- ASSIGNMENT
Could you tally the lines of the entries that carry the string "data"? Reply with the number and nothing more.

Itemized modification records:
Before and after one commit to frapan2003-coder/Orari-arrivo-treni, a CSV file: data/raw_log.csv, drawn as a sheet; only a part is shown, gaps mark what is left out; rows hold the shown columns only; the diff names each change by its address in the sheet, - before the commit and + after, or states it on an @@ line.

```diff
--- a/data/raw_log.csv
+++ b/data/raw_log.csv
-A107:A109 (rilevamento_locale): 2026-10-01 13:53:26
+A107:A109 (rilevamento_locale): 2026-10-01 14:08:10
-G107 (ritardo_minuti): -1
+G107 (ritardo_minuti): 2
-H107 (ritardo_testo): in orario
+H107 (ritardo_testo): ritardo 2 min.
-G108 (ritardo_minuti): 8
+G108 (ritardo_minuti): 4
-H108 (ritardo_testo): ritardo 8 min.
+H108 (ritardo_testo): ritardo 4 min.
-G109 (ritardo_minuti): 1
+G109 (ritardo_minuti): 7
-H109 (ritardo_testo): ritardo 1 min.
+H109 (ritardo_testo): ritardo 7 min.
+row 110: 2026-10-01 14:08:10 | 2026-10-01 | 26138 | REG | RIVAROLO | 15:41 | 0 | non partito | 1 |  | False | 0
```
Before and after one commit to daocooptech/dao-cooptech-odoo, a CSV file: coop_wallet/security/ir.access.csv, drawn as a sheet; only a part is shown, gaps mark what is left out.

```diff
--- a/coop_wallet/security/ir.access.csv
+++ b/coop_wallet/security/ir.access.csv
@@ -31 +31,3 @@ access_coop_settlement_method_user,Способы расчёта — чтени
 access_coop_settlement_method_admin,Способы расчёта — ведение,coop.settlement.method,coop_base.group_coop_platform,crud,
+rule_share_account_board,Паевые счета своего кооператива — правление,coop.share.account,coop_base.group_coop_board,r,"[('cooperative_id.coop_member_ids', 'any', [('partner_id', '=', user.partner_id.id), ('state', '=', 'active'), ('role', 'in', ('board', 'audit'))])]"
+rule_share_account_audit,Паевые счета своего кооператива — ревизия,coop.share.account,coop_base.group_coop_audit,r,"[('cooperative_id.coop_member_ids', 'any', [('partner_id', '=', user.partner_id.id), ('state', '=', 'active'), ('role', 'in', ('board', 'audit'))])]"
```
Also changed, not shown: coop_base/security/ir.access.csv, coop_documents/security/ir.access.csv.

- RESPONSE TO THE EXERCISE
3